Barack Obama selected Sen. Joe Biden of Delaware late Friday night to be his vice presidential running mate, according to a Democratic official, balancing his ticket with an older congressional veteran well-versed in foreign and defense issues.
Biden, who has twice sought the White House, is a Catholic with blue-collar roots, a generally liberal voting record and a reputation as a long-winded orator.
Across more than 30 years in the Senate, he has served at various times not only as chairman of the Foreign Relations Committee, but also as head of the Judiciary Committee, with its jurisdiction over anti-crime legislation, Supreme Court nominees and Constitutional issues.
The official who spoke did so on condition of anonymity, preferring not to pre-empt a text-message announcement the Obama campaign promised for Saturday morning.
Obama's campaign arranged a debut for the newly minted ticket on Saturday outside the Old State Capitol in Springfield, Illinois.
The Democratic National Convention meets next week in Denver to hand Obama his long-sought presidential nomination, and then confirm Biden.
In selecting Biden, Obama passed over former first lady Hillary Rodham Clinton, his tenacious rival across months of primaries and caucuses.
Even so, Obama has gone to great lengths to gain the confidence of her primary voters, agreeing to allow her name to be placed in nomination at the convention and permitting a roll call vote that threatens to expose lingering divisions.
Biden slowly emerged as Obama's choice across a long day and night of political suspense as other contenders gradually fell away.
First Virginia Gov. Tim Kaine let it be known that he had been ruled out. Then came word that Sen. Evan Bayh of Indiana had also been passed over.
Several aides to Clinton said the Obama campaign had never requested financial or other records from her.
Other finalists in the veep sweepstakes were Kansas Gov. Kathleen Sebelius and Texas Rep. Chet Edwards.
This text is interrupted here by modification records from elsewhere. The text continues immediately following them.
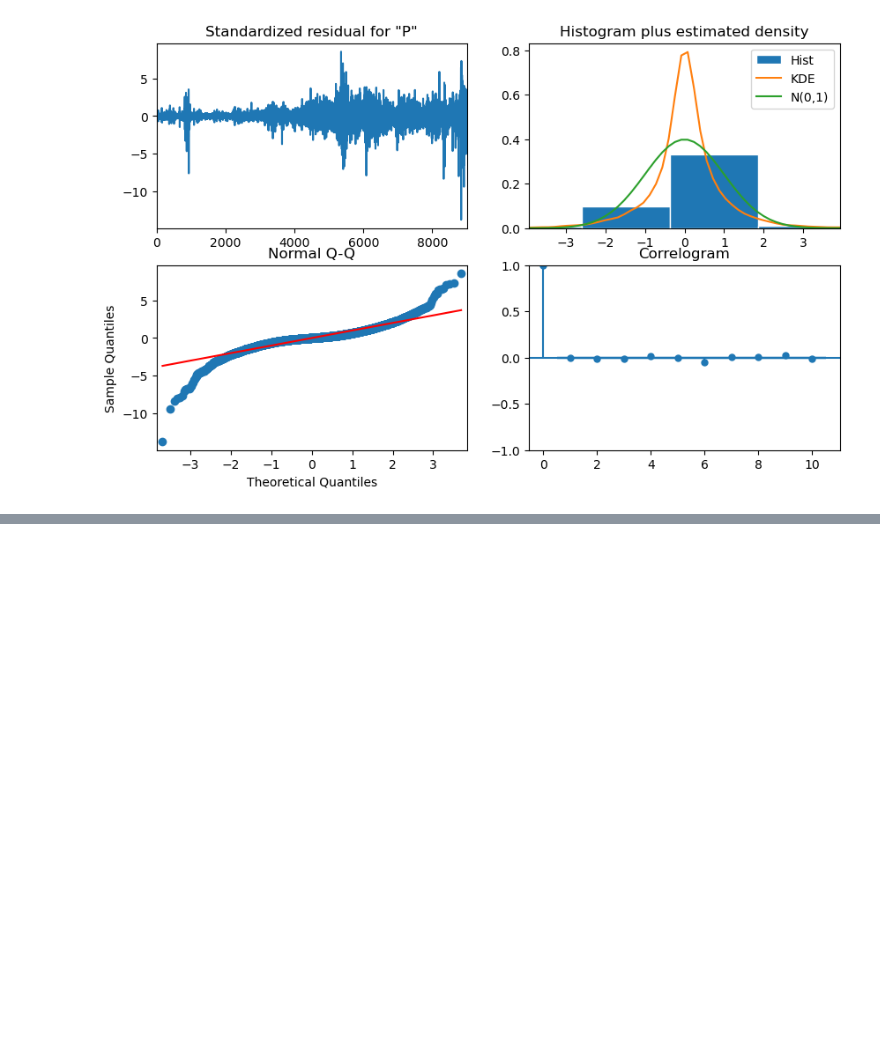
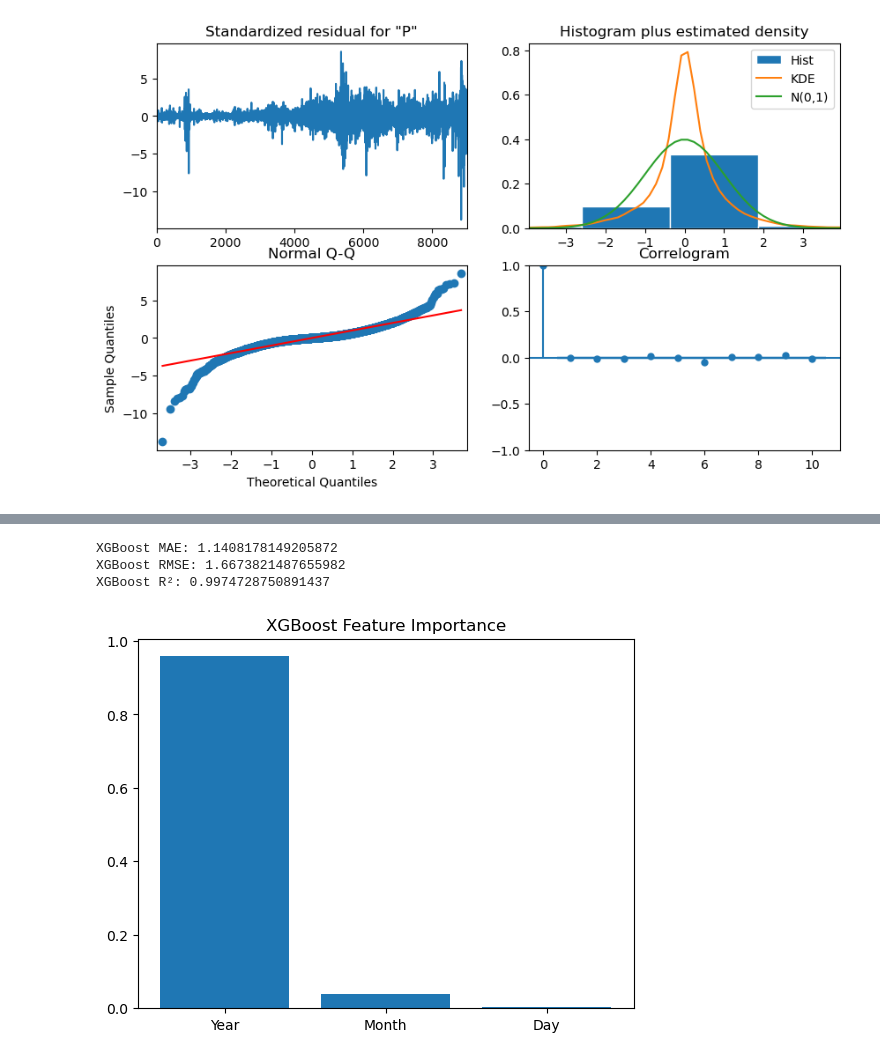
Before and after one commit to Zeyni12/kifiya_week10_assignment, a Jupyter notebook: notebooks/EDA.ipynb, the cells around one changed output, grey strips where cells are left out. Saved outputs shown, nothing was run; the diff lists cells and outputs as text; code cells hidden in the pictures; blank space fills up the shorter version.

```diff
--- a/notebooks/EDA.ipynb
+++ b/notebooks/EDA.ipynb
@@ -209,0 +297,35 @@ plt.show()
+# %%
+##Model tranning and Evaluation for XGBregressor
+
+from sklearn.model_selection import train_test_split
+from sklearn.metrics import mean_absolute_error, mean_squared_error, r2_score
+from xgboost import XGBRegressor
+
+## XGBoost Model (if you want to add it as well)
+xgb_model = XGBRegressor(n_estimators=100, random_state=42)
+xgb_model.fit(X_train, y_train)
+
+# Predictions and evaluation for XGBoost
+xgb_pred = xgb_model.predict(X_test)
+
+# MAE (Mean Absolute Error) for XGBoost
+xgb_mae = mean_absolute_error(y_test, xgb_pred)
+print(f'XGBoost MAE: {xgb_mae}')
+
+# RMSE (Root Mean Squared Error) for XGBoost
+xgb_rmse = np.sqrt(mean_squared_error(y_test, xgb_pred))
+print(f'XGBoost RMSE: {xgb_rmse}')
+
+# R-squared (R²) for XGBoost
+xgb_r2 = r2_score(y_test, xgb_pred)
+print(f'XGBoost R²: {xgb_r2}')
+
+# Plotting feature importances for XGBoost
+plt.bar(X.columns, xgb_model.feature_importances_)
+plt.title('XGBoost Feature Importance')
+plt.show()
+# %% [output]
+XGBoost MAE: 1.1408178149205872
+XGBoost RMSE: 1.6673821487655982
+XGBoost R²: 0.9974728750891437
+[figure, added]
```
Also changed, not shown: parts of 11 cells of this notebook.
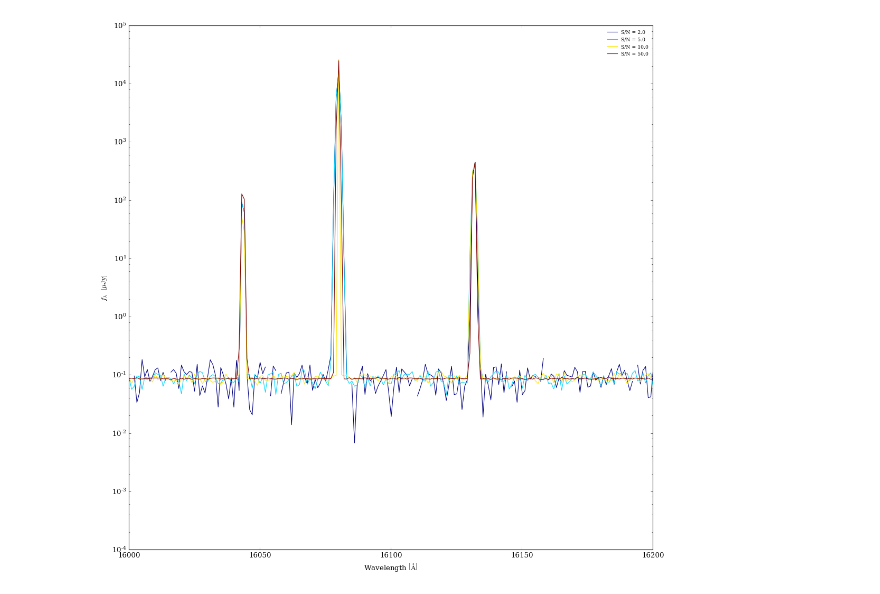
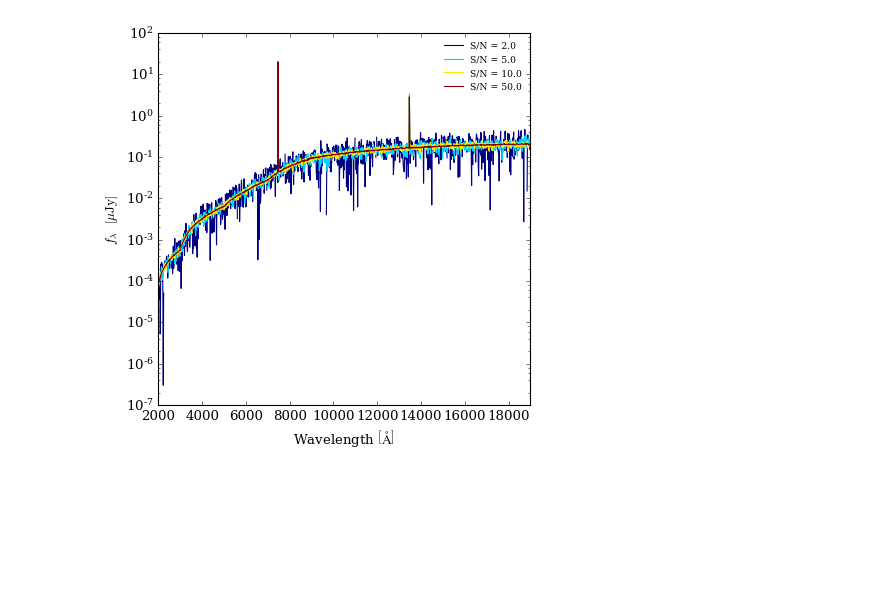
Before and after one commit to aimerson/GalacticusTools, a Jupyter notebook: examples/exampleGalacticusSED.ipynb, the cells around one changed output. Saved outputs shown, nothing was run; the diff lists cells and outputs as text; code cells hidden in the pictures; blank space fills up the shorter version.

```diff
--- a/examples/exampleGalacticusSED.ipynb
+++ b/examples/exampleGalacticusSED.ipynb
@@ -28,9 +30,10 @@ SED = GalacticusSED(GH5,verbose=True)
 # %%
-# EXAMPLE 1: Extract example SED at z = 1.4 with S/N=10 and using galaxy velocity dispersions to
+# EXAMPLE 1: Extract example SED at snapshot nearest to z = 1.4 with S/N=5 and using galaxy velocity dispersions to
 #            approximate the widths of Gaussian emission line profiles. Assume observer-frame.
+# First step is to build the SED dataset name
 z = 1.4
 zStr = GH5.getRedshiftString(z)
-print zStr
-name = "totalSED:observed:Gaussian_VelocityApprox:snr10.0:"+zStr
-print name
+print("We can see that the nearest HDF5 output has redshift string '"+zStr+"'")
+name = "totalSED:observed:Gaussian_VelocityApprox:snr5.0:"+zStr
+print(name)
 # %% [output]
@@ -39,8 +69,8 @@ totalSED:observed:Gaussian_VelocityApprox:snr10.0:z1.4000
 # %%
 # Set wavelength range to obtain SED over
-wavelengths = np.linspace(16000,17000,1000)
+wavelengths = np.linspace(2000,19000,1000)
 # %%
 # Build SED (use linear interpolation to get SED at specified wavelengths)
-SED.buildSED(name,wavelengths,z=z,kind='linear',fill_value='extrapolate')
+SED = GalSED.buildSED(name,wavelengths,kind='linear',fill_value='extrapolate')
 # %%
 # Get SEDs for galaxies
@@ -75,9 +103,9 @@ ax = fig.add_subplot(111,yscale='log')
 N = 20
 carr = colour_array(N,cmap='jet')
 for i in range(N):
-    ax.plot(wavelength,sed[i,:],c=carr[i])
+    ax.plot(SED.wavelength,SED.sed[i,:],c=carr[i])
 ax.set_xlabel("Wavelength $\left[{\\rm \AA}\\right ]$")
 ax.set_ylabel("$f_{\lambda}$  $\left [{\\rm \mu Jy}\\right ]$")
-ax.set_xlim(16000,17000)
+ax.set_xlim(SED.wavelength.min(),SED.wavelength.max())
 show()
 # %% [output]
@@ -85,23 +113,22 @@ show()
 # %%
 # EXAMPLE 2: Make plot showing different S/N ratios
 z = 1.4
 zStr = GH5.getRedshiftString(z)
-fig = figure(figsize=(16,16))
+fig = figure(figsize=(6,6))
 ax = fig.add_subplot(111,yscale='log')
 snRatios = "2.0 5.0 10.0 50.0".split()
 carr = colour_array(len(snRatios),cmap='jet')
 for i,snr in enumerate(snRatios):
     name = "totalSED:observed:Gaussian_VelocityApprox:snr"+snr+":"+zStr
-    SED.buildSED(name,wavelengths,z=z,kind='linear',fill_value='extrapolate')
-    wavelength,sed = SED.getSED()
-    ax.plot(wavelength,sed[12,:],c=carr[i],label="S/N = "+snr)
+    SED = GalSED.buildSED(name,wavelengths,kind='linear',fill_value='extrapolate')
+    ax.plot(SED.wavelength,SED.sed[12,:],c=carr[i],label="S/N = "+snr)
 ax.set_xlabel("Wavelength $\left[{\\rm \AA}\\right ]$")
 ax.set_ylabel("$f_{\lambda}$  $\left [{\\rm \mu Jy}\\right ]$")
-ax.set_xlim(16000,16200)
+ax.set_xlim(SED.wavelength.min(),SED.wavelength.max())
 Legend(ax,loc=0)
 show()
 # %% [output]
-[figure, old version]
+[figure, new version]
 # %%
 # Other galaxy properties can be extracted using the GalacticusHDF5 class. For example:
 z = 1.47
```
Also changed, not shown: parts of 17 cells of this notebook, 2 other files.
Among those on the short list, Biden brought the most experience in defense or foreign policy _ areas in which Obama is rated relatively poorly in the polls compared with Republican Sen. John McCain.
While the war in Iraq has been supplanted as the campaign's top issues by the economy in recent months, the recent Russian invasion of Georgia has returned foreign policy to the forefront.
A native of Scranton, Pennsylvania, Biden also has working-class roots that could benefit Obama, who lost the blue-collar vote to Clinton during their competition for the presidential nomination.
Biden was elected to the Senate at the age of 29 in 1973.
He spent the day at his home in Delaware with friends and family. The normally loquacious lawmaker maintained a low profile as associates said they believed _ but did not know _ he would be tapped. They added they had been asked to stand by in case their help was needed.
No sooner had word spread of his selection than McCain's campaign unleashed its first volley. Spokesman Ben Porritt said in a statement that Biden had "denounced Barack Obama's poor foreign policy judgment and has strongly argued in his own words what Americans are quickly realizing _ that Barack Obama is not ready to be president."
As evidence, Republicans cited an ABC interview from August 2007, in which Biden said he would stand by an earlier statement that Obama was not ready to serve as president.